A leopard was bragging about the beauty of his spots when a fox came up saying how much more beautiful his mind was. Neither liar really won.

Liars and boasters will undo themselves.

[These versions are not exactly the same fable, but are similar enough to be included on the same page.]

Aesop For ChildrenAesop For Children

Fox and Leopard

Milo Winter (1919)

A Fox and a Leopard, resting lazily after a generous dinner, amused themselves by disputing about their good looks. The Leopard was very proud of his glossy, spotted coat and made disdainful remarks about the Fox, whose appearance he declared was quite ordinary.

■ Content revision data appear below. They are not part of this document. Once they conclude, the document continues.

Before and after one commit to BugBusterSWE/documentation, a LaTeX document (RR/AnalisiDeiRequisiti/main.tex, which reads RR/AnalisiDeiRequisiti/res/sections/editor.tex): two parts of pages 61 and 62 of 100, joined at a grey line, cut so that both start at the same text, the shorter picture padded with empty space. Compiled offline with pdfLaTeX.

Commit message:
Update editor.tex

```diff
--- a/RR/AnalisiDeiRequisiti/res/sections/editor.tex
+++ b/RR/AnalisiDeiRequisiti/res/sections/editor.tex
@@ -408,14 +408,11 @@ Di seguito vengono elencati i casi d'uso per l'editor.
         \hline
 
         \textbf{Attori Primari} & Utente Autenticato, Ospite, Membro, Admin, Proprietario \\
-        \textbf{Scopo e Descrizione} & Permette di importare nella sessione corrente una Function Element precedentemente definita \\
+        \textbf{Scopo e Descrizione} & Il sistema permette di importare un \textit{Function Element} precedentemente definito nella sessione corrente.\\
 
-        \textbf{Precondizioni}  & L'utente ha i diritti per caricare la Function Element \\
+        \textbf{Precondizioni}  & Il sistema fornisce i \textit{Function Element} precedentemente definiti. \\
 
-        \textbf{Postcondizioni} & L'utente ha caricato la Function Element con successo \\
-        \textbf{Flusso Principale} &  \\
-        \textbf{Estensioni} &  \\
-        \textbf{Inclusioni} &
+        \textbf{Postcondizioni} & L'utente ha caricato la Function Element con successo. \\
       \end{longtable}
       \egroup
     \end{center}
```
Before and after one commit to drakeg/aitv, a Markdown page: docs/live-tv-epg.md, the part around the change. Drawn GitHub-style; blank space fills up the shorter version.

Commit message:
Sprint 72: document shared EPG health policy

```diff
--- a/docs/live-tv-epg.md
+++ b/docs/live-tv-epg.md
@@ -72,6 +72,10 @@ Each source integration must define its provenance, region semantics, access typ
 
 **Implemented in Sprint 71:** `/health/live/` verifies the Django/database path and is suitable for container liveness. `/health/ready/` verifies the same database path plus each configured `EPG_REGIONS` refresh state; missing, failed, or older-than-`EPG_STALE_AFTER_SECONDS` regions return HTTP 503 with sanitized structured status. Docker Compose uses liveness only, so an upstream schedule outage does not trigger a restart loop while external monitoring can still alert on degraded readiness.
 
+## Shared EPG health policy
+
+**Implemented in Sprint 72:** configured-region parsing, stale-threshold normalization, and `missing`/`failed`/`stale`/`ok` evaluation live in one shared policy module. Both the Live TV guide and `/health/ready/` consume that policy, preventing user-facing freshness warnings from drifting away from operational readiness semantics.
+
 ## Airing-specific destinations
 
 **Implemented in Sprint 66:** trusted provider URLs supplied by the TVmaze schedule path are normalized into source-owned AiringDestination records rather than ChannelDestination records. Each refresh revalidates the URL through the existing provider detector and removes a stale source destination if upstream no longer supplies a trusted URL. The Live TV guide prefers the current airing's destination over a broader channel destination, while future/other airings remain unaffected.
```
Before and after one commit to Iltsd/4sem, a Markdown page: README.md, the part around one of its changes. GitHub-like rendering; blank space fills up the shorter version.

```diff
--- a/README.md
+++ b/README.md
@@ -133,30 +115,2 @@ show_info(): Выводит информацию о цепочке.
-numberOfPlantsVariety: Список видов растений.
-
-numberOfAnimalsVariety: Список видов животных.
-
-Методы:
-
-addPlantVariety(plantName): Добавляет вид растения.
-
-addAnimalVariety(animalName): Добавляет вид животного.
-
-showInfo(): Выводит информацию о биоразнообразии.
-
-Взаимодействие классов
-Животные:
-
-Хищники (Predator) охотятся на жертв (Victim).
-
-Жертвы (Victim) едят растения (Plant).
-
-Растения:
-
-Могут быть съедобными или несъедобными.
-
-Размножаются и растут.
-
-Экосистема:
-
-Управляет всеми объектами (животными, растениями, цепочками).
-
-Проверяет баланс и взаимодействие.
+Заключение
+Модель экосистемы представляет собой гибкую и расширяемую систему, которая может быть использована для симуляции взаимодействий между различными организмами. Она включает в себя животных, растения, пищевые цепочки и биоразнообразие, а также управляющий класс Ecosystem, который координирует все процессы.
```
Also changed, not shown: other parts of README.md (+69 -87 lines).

The Fox prided himself on his fine bushy tail with its tip of white, but he was wise enough to see that he could not rival the Leopard in looks. Still he kept up a flow of sarcastic talk, just to exercise his wits and to have the fun of disputing. The Leopard was about to lose his temper when the Fox got up, yawning lazily.

“You may have a very smart coat,” he said, “but you would be a great deal better off if you had a little more smartness inside your head and less on your ribs, the way I am. That’s what I call real beauty.”


A fine coat is not always an indication of an attractive mind.

Townsend VersionTownsend version

The fox and the Leopard disputed which was the more beautiful of the two. The Leopard exhibited one by one the various spots which decorated his skin. But the Fox, interrupting him, said, “And how much more beautiful than you am I, who am decorated, not in body, but in mind.”

JBR CollectionJBR Collection

The Leopard and The Fox

Ernest Griset (1874)

The Leopard one day, in the hearing of the Fox, was very loud in the praise of his own beautifully spotted skin. The Fox thereupon told him that, handsome as he might be, he considered that he himself was yet a great deal handsomer. “Your beauty is of the body,” said the Fox; “mine is of the mind.”

L'Estrange VersionL’Estrange version (A Fox and A Crocodile)

There happen’d a contest betwixt a fox and a crocodile, upon the point of bloud and extraction. The crocodile amplify’d wonderfully upon his family, for the credit of his ancestors. Friend (says the fox, smiling upon’t) there will need no herald to prove your gentility; for you carry the marks of your original in your very skin.


Great boasters and lyars have the fortune still some way or other to disprove themselves.

1001Vulpes et Pardus

Vulpes et pardus de pulchritudine concertabant et, pardo suam pellem versicolorem extollente, vulpes, cum suam praeponere non possit, dicebat pardo, “At quanto ego sum speciosior et quam longe formosior, quae non corpus, sed animum versicolorem et variis notis insignem sortita sum!”

Perry #012